6. The most typical example of the impact of feudalism on the Church and on Christian society was the so-called ‘Iron Age' of the papacy. This lasted from the beginning of the tenth century to the middle of the eleventh, with a temporary improvement in the second half of the tenth century. The eclipse of imperial authority left the Roman See without a protector and allowed it to fall victim to the dominant feudal factions in Rome. Powerful noble families — the family of Theophylact, the Crescentii. the Tusculani — exercised a tyrannical oppression over the papal see, in an attempt to control it in the same manner as the feudal lords controlled their 'own churches.' The 'Patrician' Theophylact. the 'senators' Theodora and Marozia, the 'Prince of all Romans' Alberic, disposed of the pontificate as their whims took them: even adolescents and people of utter incompetence and unsuitability occupied the papal chair. The fact that the papacy survived this test and that even in its worst moments did not deviate on doctrine of faith and morals must be seen as a clear indication of divine assistance to the Church.

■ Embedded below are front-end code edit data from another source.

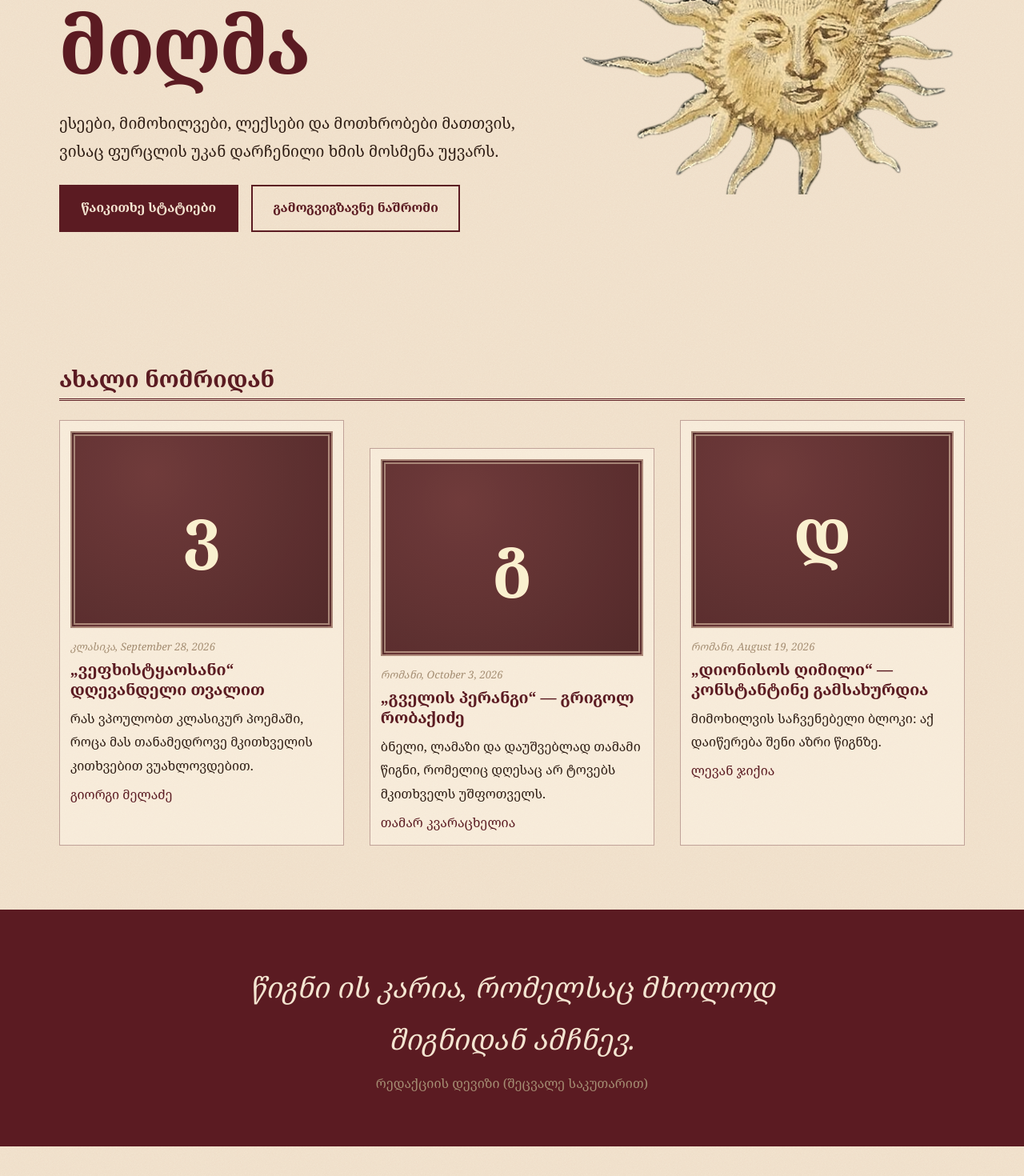
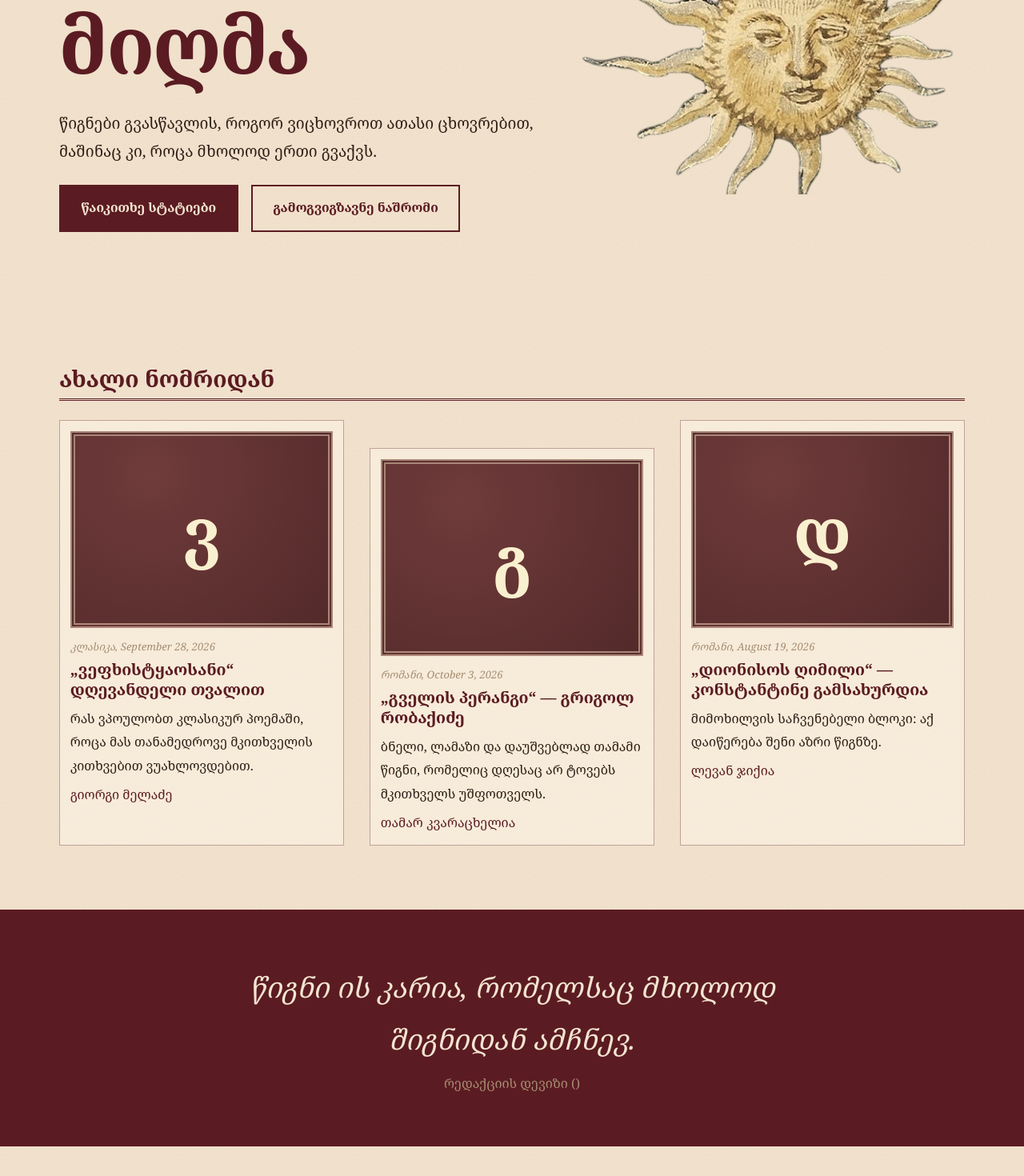
Before and after one commit to sy4gpzy62s-maker/sitkvebs-migma, a React (Vite) app: page / in a window 1280 px wide. Shown: the part 320-1790 px from the top of the page at 80% size. Built offline with nearby package versions, Linux system fonts and the light colour scheme.

Commit message:
Update App.jsx

```diff
--- a/src/App.jsx
+++ b/src/App.jsx
@@ -72,14 +72,14 @@ function Home() {
         <div className="hero-text">
           <p className="kicker">დამოუკიდებელი ლიტერატურული ჟურნალი</p>
           <h1>სიტყვებს მიღმა</h1>
-          <p className="lead">ესეები, მიმოხილვები, ლექსები და მოთხრობები მათთვის, ვისაც ფურცლის უკან დარჩენილი ხმის მოსმენა უყვარს.</p>
+          <p className="lead">წიგნები გვასწავლის, როგორ ვიცხოვროთ ათასი ცხოვრებით, მაშინაც კი, როცა მხოლოდ ერთი გვაქვს.</p>
           <div className="actions"><a className="btn" href="#/articles">წაიკითხე სტატიები</a><a className="btn ghost" href="#/submit">გამოგვიგზავნე ნაშრომი</a></div>
         </div>
         <Cover item={f} />
       </section>
       <section className="wrap"><Reveal><h2 className="sect">ახალი ნომრიდან</h2></Reveal>
         <div className="grid">{rest.slice(0, 3).map((x, i) => <Card key={x.id} item={x} i={i} />)}</div></section>
-      <Reveal className="quote"><blockquote>წიგნი ის კარია, რომელსაც მხოლოდ შიგნიდან ამჩნევ.</blockquote><p>რედაქციის დევიზი (შეცვალე საკუთარით)</p></Reveal>
+      <Reveal className="quote"><blockquote>წიგნი ის კარია, რომელსაც მხოლოდ შიგნიდან ამჩნევ.</blockquote><p>რედაქციის დევიზი ()</p></Reveal>
       <section className="wrap center"><Reveal><h2 className="sect">გაქვს დაწერილი ტექსტი?</h2><p className="lead">ჩვენ ვეძებთ ახალ ხმებს. ლექსი, ესე თუ მოთხრობა — გამოგვიგზავნე.</p><a className="btn" href="#/submit">ნაშრომის გაგზავნა</a></Reveal></section>
     </>
   );
```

The monks of Cluny
7. But all was not disorder and darkness in these difficult times of the genesis of feudalism which are also known as the Dark Ages. A number of historical developments were in fact germinating at this time which would combine to produce the religious and cultural splendour of medieval Christendom. One of these factors was the foundation of a monastery destined to have enormous influence over the social and spiritual life of the West — Cluny. Monastic renewal in the Carolingian era, fostered by a Visigoth, Benedict of Aniane, had sunk without trace in the violence of the feudal abuses, when the secularization of the monasteries made it impossible for genuine religious life to survive. Cluny was founded in 909 by Duke William of Aquitaine; it depended directly on the pope, being 'exempt' from any lesser authority, ecclesiastical or lay. Cluny was very successful and many other monasteries submitted to the authority of this abbey or were founded from it. The so-called 'Order of Cluny' spread all over the West until it counted over 1,200 monasteries and a whole army of monks, so much so that the order has been described as a 'monastic empire'. The Cluniac monks — the 'black monks' — were an essential factor in the movement of Christian renewal which began towards the end of the eleventh century.
A Germanic Empire

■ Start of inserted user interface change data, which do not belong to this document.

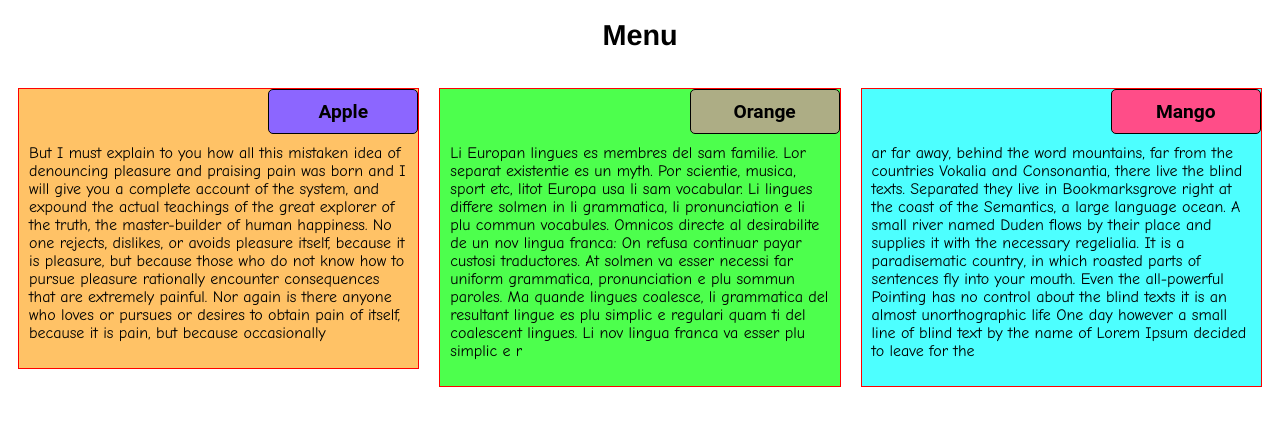
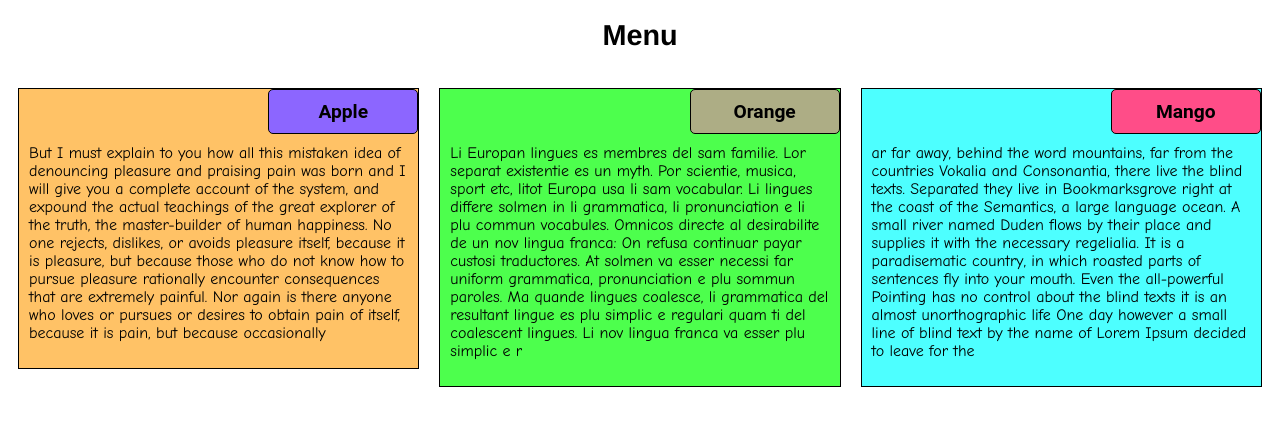
Before and after one commit to manuethomas/Coursera-web-dev, a plain HTML site: page module2-solution/index.html in a window 1280 px wide. Drawn offline with Linux system fonts and the light colour scheme.

Commit message:
Modified

```diff
--- a/module2-solution/css/styles.css
+++ b/module2-solution/css/styles.css
@@ -35,7 +35,7 @@ h1{
 	margin-left: 10px;
 	margin-right: 10px;
 	margin-top: 16px;
-	border: 0.5px solid red;
+	border: 0.5px solid black;
 
 }
 
@@ -44,14 +44,14 @@ h1{
 	margin-left: 10px;
 	margin-right: 10px;
 	margin-top: 16px;
-	border: 0.5px solid red;
+	border: 0.5px solid black;
 }
 #d3{
 	background-color: rgb(77,255,255);
 	margin-left: 10px;
 	margin-right: 10px;
 	margin-top:16px;
-	border: 0.5px solid red;
+	border: 0.5px solid black;
 }
 
 #p1b{
```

8. Another development destined to have a deep influence on the history of European Christianity had begun in Germany, also at the beginning of the tenth century. When the last traces of the Carolingian past had disappeared, the German dukes, in 919, re-established the kingship, choosing Henry I, Duke of Saxony, as king. His son Otto 1 (936-73), a great monarch, must, like his predecessor Charlemagne a century and a half before, be considered one of the great builders of Christian Europe. Otto waged successful military campaigns against Slavs and Magyars, who became his vassals, and established his authority in the heartland of his kingdom. As a climax to his career he was crowned emperor in Rome in February 962, and thus a German empire succeeded the Carolingian as the Christian empire of the West. Otto I assumed the mission of protecting the Papal States and he also took control of elections to the papacy, thereby protecting them from interference from the Roman nobles. This situation obtained also during the reigns of Otto II (973-83) and Otto III (983-1002); and although the premature death of the latter allowed the Roman factions to interfere once again, the rights of the emperor were claimed forty years later by the energetic Henry III, allowing him to bring to an end once and for all feudal control of the Papal See.
This is a chapter taken from ‘A short history of the Catholic Church’ (Four Courts Press, Dublin 1985).
Rev. Jose Orlandis is Emeritus Professor of the History of Law at the University of Saragassa, Spain. At present he is Director of the Institute of Church History at the University of Navarre, Spain.
Reprinted with permission of ‘Faith Magazine’, U.K.
Copyright ©; Faith Magazine’, U.K. April 2001.
Published by: The ChurchinHistory Information Centre
Version: 23rd March 2008